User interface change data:

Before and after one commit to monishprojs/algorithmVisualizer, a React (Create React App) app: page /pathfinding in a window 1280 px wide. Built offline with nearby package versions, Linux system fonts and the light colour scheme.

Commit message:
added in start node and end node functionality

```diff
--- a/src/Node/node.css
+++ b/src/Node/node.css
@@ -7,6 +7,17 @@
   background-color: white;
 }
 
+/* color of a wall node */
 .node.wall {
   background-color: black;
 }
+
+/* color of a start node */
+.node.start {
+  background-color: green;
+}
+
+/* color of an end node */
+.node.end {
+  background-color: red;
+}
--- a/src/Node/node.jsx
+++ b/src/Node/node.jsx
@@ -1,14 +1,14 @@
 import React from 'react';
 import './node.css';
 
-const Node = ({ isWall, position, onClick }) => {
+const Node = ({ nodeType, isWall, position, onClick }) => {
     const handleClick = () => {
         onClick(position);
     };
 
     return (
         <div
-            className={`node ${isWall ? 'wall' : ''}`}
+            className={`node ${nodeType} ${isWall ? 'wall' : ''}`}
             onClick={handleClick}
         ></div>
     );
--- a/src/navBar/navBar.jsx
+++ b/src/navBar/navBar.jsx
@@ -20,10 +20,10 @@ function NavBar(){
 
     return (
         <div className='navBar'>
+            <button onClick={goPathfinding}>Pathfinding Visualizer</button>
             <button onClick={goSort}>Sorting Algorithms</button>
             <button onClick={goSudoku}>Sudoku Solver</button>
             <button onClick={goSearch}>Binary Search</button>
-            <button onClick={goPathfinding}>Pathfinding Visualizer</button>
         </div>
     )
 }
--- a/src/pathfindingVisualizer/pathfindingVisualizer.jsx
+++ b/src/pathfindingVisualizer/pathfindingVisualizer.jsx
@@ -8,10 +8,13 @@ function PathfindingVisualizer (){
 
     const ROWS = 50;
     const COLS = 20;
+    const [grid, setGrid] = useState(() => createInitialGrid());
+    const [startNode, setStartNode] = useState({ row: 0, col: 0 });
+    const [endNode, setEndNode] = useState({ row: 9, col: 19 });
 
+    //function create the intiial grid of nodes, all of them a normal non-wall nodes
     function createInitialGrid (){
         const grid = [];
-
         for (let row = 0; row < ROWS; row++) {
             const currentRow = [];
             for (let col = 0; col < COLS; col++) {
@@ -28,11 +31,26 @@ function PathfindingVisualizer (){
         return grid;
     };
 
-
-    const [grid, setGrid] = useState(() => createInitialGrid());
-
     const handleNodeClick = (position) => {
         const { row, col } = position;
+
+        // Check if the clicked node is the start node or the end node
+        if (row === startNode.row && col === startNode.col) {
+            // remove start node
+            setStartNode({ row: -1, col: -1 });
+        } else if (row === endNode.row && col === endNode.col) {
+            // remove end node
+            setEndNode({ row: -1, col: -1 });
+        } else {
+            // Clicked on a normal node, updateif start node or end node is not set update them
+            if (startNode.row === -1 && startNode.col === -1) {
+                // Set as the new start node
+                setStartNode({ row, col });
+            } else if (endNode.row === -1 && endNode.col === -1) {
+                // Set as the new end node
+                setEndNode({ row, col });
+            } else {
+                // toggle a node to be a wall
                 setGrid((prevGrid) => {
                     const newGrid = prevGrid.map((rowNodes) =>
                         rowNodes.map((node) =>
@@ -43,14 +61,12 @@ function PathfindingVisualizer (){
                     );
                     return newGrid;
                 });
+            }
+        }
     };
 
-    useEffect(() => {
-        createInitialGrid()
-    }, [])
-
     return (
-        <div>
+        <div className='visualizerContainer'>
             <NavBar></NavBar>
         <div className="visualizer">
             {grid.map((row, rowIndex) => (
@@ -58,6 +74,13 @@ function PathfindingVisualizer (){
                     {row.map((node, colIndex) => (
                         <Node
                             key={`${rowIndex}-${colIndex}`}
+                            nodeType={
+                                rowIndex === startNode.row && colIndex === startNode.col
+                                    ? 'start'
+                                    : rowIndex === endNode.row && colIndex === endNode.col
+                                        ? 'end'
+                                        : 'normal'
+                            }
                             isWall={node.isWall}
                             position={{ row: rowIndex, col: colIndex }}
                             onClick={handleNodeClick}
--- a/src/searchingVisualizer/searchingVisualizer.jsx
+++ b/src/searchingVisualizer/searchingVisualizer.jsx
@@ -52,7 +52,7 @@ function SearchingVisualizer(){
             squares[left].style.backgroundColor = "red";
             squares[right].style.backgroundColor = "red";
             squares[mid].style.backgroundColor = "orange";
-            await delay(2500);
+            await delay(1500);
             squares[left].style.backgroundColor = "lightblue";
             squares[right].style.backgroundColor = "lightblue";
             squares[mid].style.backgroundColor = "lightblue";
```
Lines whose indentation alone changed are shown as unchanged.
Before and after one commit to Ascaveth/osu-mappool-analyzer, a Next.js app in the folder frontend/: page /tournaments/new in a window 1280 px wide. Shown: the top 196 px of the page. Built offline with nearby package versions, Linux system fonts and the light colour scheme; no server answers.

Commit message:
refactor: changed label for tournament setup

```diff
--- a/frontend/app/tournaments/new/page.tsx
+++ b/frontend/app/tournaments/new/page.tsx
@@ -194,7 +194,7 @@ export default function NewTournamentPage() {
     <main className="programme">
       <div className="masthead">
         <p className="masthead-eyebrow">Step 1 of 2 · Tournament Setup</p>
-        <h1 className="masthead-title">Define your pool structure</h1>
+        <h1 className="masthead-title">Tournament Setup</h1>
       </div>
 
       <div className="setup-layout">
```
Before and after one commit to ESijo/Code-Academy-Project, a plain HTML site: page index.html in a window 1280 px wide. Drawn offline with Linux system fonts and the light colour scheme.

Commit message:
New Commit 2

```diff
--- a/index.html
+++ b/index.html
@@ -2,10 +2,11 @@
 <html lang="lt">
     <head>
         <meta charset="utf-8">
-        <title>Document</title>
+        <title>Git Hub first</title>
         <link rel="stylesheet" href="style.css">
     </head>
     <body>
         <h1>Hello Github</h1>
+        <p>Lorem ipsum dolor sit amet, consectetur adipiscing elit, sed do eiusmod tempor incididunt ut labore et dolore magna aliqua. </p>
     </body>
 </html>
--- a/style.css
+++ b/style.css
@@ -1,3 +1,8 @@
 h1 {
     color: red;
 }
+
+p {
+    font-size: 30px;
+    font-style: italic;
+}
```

_YOUR GOAL_
Word for word, write out every record.

_ANSWER SPACE_
Before and after one commit to monishprojs/algorithmVisualizer, a React (Create React App) app: page /pathfinding in a window 1280 px wide. Built offline with nearby package versions, Linux system fonts and the light colour scheme.

Commit message:
added in start node and end node functionality

```diff
--- a/src/Node/node.css
+++ b/src/Node/node.css
@@ -7,6 +7,17 @@
   background-color: white;
 }
 
+/* color of a wall node */
 .node.wall {
   background-color: black;
 }
+
+/* color of a start node */
+.node.start {
+  background-color: green;
+}
+
+/* color of an end node */
+.node.end {
+  background-color: red;
+}
--- a/src/Node/node.jsx
+++ b/src/Node/node.jsx
@@ -1,14 +1,14 @@
 import React from 'react';
 import './node.css';
 
-const Node = ({ isWall, position, onClick }) => {
+const Node = ({ nodeType, isWall, position, onClick }) => {
     const handleClick = () => {
         onClick(position);
     };
 
     return (
         <div
-            className={`node ${isWall ? 'wall' : ''}`}
+            className={`node ${nodeType} ${isWall ? 'wall' : ''}`}
             onClick={handleClick}
         ></div>
     );
--- a/src/navBar/navBar.jsx
+++ b/src/navBar/navBar.jsx
@@ -20,10 +20,10 @@ function NavBar(){
 
     return (
         <div className='navBar'>
+            <button onClick={goPathfinding}>Pathfinding Visualizer</button>
             <button onClick={goSort}>Sorting Algorithms</button>
             <button onClick={goSudoku}>Sudoku Solver</button>
             <button onClick={goSearch}>Binary Search</button>
-            <button onClick={goPathfinding}>Pathfinding Visualizer</button>
         </div>
     )
 }
--- a/src/pathfindingVisualizer/pathfindingVisualizer.jsx
+++ b/src/pathfindingVisualizer/pathfindingVisualizer.jsx
@@ -8,10 +8,13 @@ function PathfindingVisualizer (){
 
     const ROWS = 50;
     const COLS = 20;
+    const [grid, setGrid] = useState(() => createInitialGrid());
+    const [startNode, setStartNode] = useState({ row: 0, col: 0 });
+    const [endNode, setEndNode] = useState({ row: 9, col: 19 });
 
+    //function create the intiial grid of nodes, all of them a normal non-wall nodes
     function createInitialGrid (){
         const grid = [];
-
         for (let row = 0; row < ROWS; row++) {
             const currentRow = [];
             for (let col = 0; col < COLS; col++) {
@@ -28,11 +31,26 @@ function PathfindingVisualizer (){
         return grid;
     };
 
-
-    const [grid, setGrid] = useState(() => createInitialGrid());
-
     const handleNodeClick = (position) => {
         const { row, col } = position;
+
+        // Check if the clicked node is the start node or the end node
+        if (row === startNode.row && col === startNode.col) {
+            // remove start node
+            setStartNode({ row: -1, col: -1 });
+        } else if (row === endNode.row && col === endNode.col) {
+            // remove end node
+            setEndNode({ row: -1, col: -1 });
+        } else {
+            // Clicked on a normal node, updateif start node or end node is not set update them
+            if (startNode.row === -1 && startNode.col === -1) {
+                // Set as the new start node
+                setStartNode({ row, col });
+            } else if (endNode.row === -1 && endNode.col === -1) {
+                // Set as the new end node
+                setEndNode({ row, col });
+            } else {
+                // toggle a node to be a wall
                 setGrid((prevGrid) => {
                     const newGrid = prevGrid.map((rowNodes) =>
                         rowNodes.map((node) =>
@@ -43,14 +61,12 @@ function PathfindingVisualizer (){
                     );
                     return newGrid;
                 });
+            }
+        }
     };
 
-    useEffect(() => {
-        createInitialGrid()
-    }, [])
-
     return (
-        <div>
+        <div className='visualizerContainer'>
             <NavBar></NavBar>
         <div className="visualizer">
             {grid.map((row, rowIndex) => (
@@ -58,6 +74,13 @@ function PathfindingVisualizer (){
                     {row.map((node, colIndex) => (
                         <Node
                             key={`${rowIndex}-${colIndex}`}
+                            nodeType={
+                                rowIndex === startNode.row && colIndex === startNode.col
+                                    ? 'start'
+                                    : rowIndex === endNode.row && colIndex === endNode.col
+                                        ? 'end'
+                                        : 'normal'
+                            }
                             isWall={node.isWall}
                             position={{ row: rowIndex, col: colIndex }}
                             onClick={handleNodeClick}
--- a/src/searchingVisualizer/searchingVisualizer.jsx
+++ b/src/searchingVisualizer/searchingVisualizer.jsx
@@ -52,7 +52,7 @@ function SearchingVisualizer(){
             squares[left].style.backgroundColor = "red";
             squares[right].style.backgroundColor = "red";
             squares[mid].style.backgroundColor = "orange";
-            await delay(2500);
+            await delay(1500);
             squares[left].style.backgroundColor = "lightblue";
             squares[right].style.backgroundColor = "lightblue";
             squares[mid].style.backgroundColor = "lightblue";
```
Lines whose indentation alone changed are shown as unchanged.
Before and after one commit to Ascaveth/osu-mappool-analyzer, a Next.js app in the folder frontend/: page /tournaments/new in a window 1280 px wide. Shown: the top 196 px of the page. Built offline with nearby package versions, Linux system fonts and the light colour scheme; no server answers.

Commit message:
refactor: changed label for tournament setup

```diff
--- a/frontend/app/tournaments/new/page.tsx
+++ b/frontend/app/tournaments/new/page.tsx
@@ -194,7 +194,7 @@ export default function NewTournamentPage() {
     <main className="programme">
       <div className="masthead">
         <p className="masthead-eyebrow">Step 1 of 2 · Tournament Setup</p>
-        <h1 className="masthead-title">Define your pool structure</h1>
+        <h1 className="masthead-title">Tournament Setup</h1>
       </div>
 
       <div className="setup-layout">
```
Before and after one commit to ESijo/Code-Academy-Project, a plain HTML site: page index.html in a window 1280 px wide. Drawn offline with Linux system fonts and the light colour scheme.

Commit message:
New Commit 2

```diff
--- a/index.html
+++ b/index.html
@@ -2,10 +2,11 @@
 <html lang="lt">
     <head>
         <meta charset="utf-8">
-        <title>Document</title>
+        <title>Git Hub first</title>
         <link rel="stylesheet" href="style.css">
     </head>
     <body>
         <h1>Hello Github</h1>
+        <p>Lorem ipsum dolor sit amet, consectetur adipiscing elit, sed do eiusmod tempor incididunt ut labore et dolore magna aliqua. </p>
     </body>
 </html>
--- a/style.css
+++ b/style.css
@@ -1,3 +1,8 @@
 h1 {
     color: red;
 }
+
+p {
+    font-size: 30px;
+    font-style: italic;
+}
```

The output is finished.